Alcohol is not only good for the heart, it also aids mental stability. This news will further divide the medical profession.

Researchers in America have discovered an abnormally high incidence of depression among Jewish men compared with their gentile counterparts. Jews, it is well known, are abstemious people. Ergo, it is the lack of booze that renders them suicidal. So say the researchers. I’m not so sure.

It seems to me that drink has been randomly dragged into this equation. One might as well argue that Jewish men are depressed because they have Jewish mothers.

Even so, one should be grateful for any small encouragement to continue a lifelong flirtation with the bottle. The British Medical Association, however, is bound to be confused. How many units a week are required to induce an appropriate measure of mental tranquillity? Is that figure consistent with the quantity required to maintain a free-flowing pulmonary artery?

These are indeed difficult waters. For as drinkers will testify, it is often hard to determine the marginal unit that marks the divide between profound mental contentment and falling over.

In any case, the BMA might as well save its breath to cool its porridge. A survey by the Professional Association of Teachers shows that although school children “know tobacco and alcohol can be health risks”, they still indulge, some as young as eleven. Staff in ten per cent of primary schools and 70 per cent of secondaries reported problems with pupils arriving with hangovers.

Who can blame them? Huddled together for hours on end in small “child-centred” groups under the supposed guidance of a half-educated adult scruff with a grievance, the children of today must feel they deserve a few swift ones after hours, if for no other reason than to maintain their mental stability.

The Professional Teachers (a wonderfully oxymoronic title) propose a solution to the problem of child drinkers and smokers that is as predictable as it is foolish. They want ads for tobacco and alcoholic drinks to be banned within half a mile radius of all schools.

As if that would make a jot of difference, other than deprive advertisers of the legal freedom to promote their products. Anyone but a teacher knows that children experiment with substances through what the sociologists call peer pressure. No one advertises glue sniffing, but it still goes on.

How depressing to think that the education of children is in the hands of people whose horizons and understanding are confined by the dull orthodoxies of the polytechnic common room. Show them a social ill and they’ll show you a familiar litany running from Thatcherite greed to soulless capitalism.

Dr Anthony Malcolm, a hospital consultant, is surely nearer the mark when he attributes alcohol and drug abuse in young children to two factors: first, children are maturing physically at a younger age than ever before, and secondly, parental neglect “all too often because proper care would interfere with their [the parents’] trifling pleasures”.

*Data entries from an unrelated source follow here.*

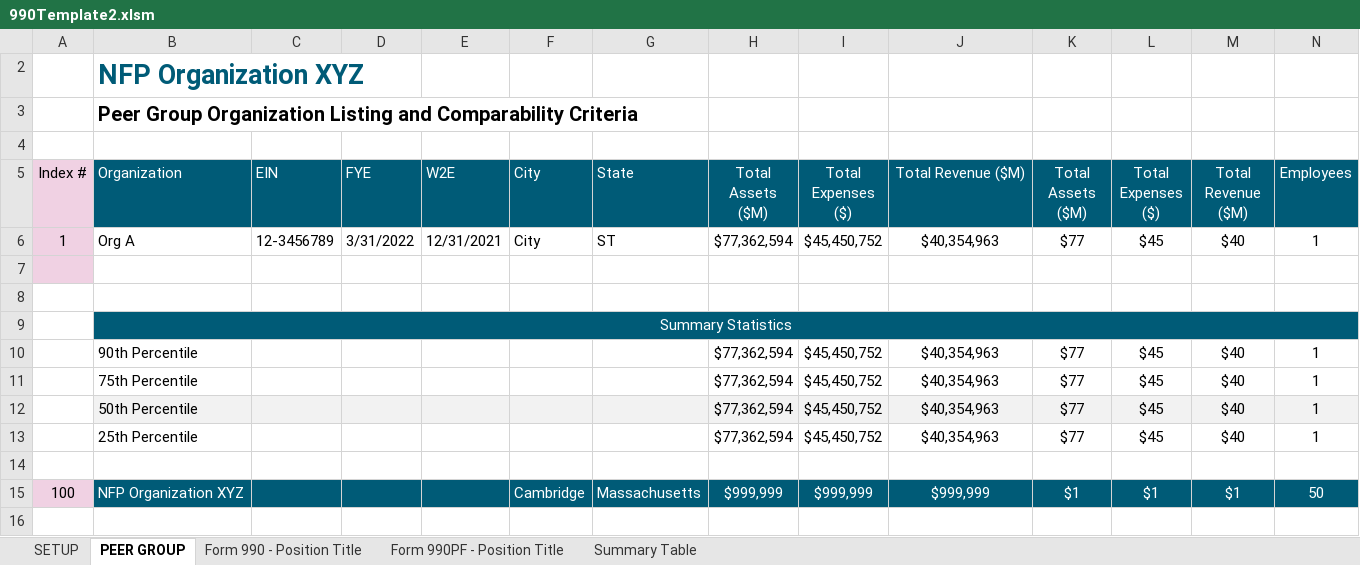
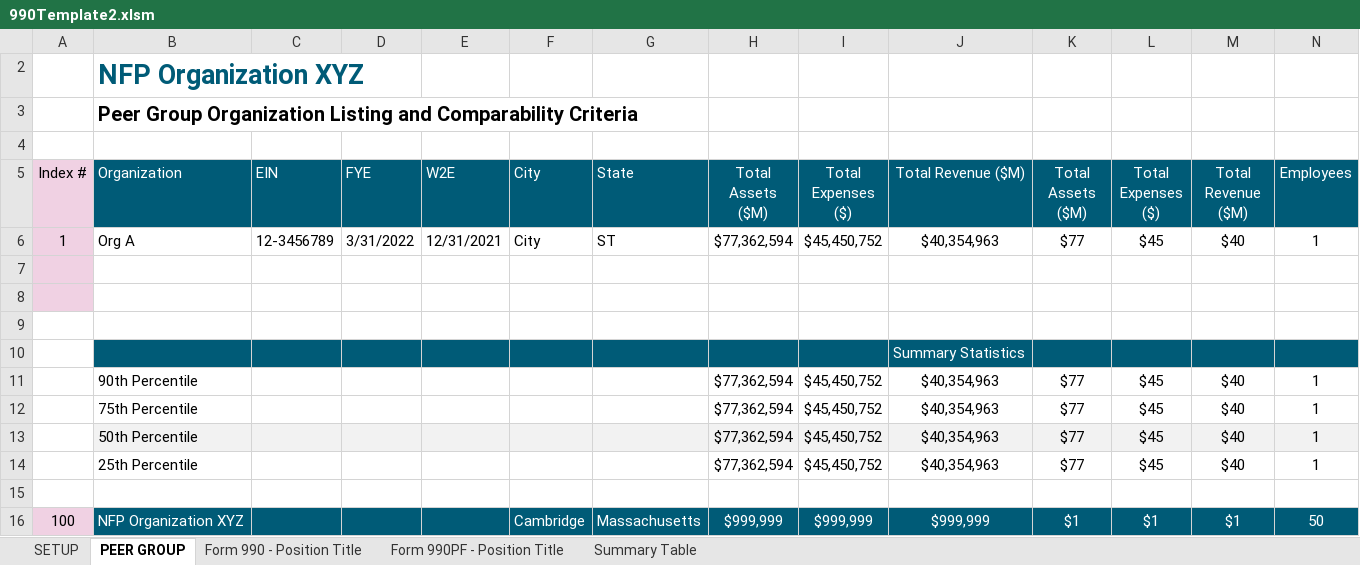
Before and after one commit to rleec3/streamlit-example, an Excel workbook: 990Template2.xlsm, sheet PEER GROUP, drawn as a sheet; only a part is shown; values as stored, in another font and other column widths than the file's, no borders; removed rows and columns are numbered as before the commit, all else as after; rows hold the shown columns only; the diff covers the shown part only; the diff names each change by its address in the sheet, - before the commit and + after, or states it on an @@ line.

Commit message:
Add files via upload

```diff
--- a/990Template2.xlsm (sheet PEER GROUP)
+++ b/990Template2.xlsm (sheet PEER GROUP)
-A8 fill: none
+A8 fill: #F0D1E3
-B9 (Organization): Summary Statistics
+B9 (Organization): (empty)
-B9:N9 fill: #005B77
+B9:N9 fill: none
-B9:N9 merged
+row 10:  |  |  |  |  |  |  |  |  | Summary Statistics
```
Also changed, not shown: cell formats elsewhere in this sheet, formulas that keep their value.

Parental neglect, too, allows very young children to watch junk videos whose principal content is sex, violence and, of course, violent sex. Here again, experts are as divided as to the effect of such images on the infant mind as the doctors are on the beneficial effects of alcohol. Some, notably Michael Winner, insist that film is fantasy, people see it as such, and no harm is done. Others, such as the late President Nixon, ask why, if great art can elevate the human spirit, cannot pornography in all its forms drag it down.

Well, I have some important new evidence showing conclusively that film can indeed deprave and corrupt, and not only the young. Few people can have been more exposed to what the cinema has to offer than Alexander Walker, film critic of the London Evening Standard. Over a long career, he must have seen many thousands of hours of the gory, brutal, rape-filled rubbish that Hollywood emits from the smokestacks of its dream factories. And he has always eloquently spoken in defence of the excesses of self-expression that he daily witnesses.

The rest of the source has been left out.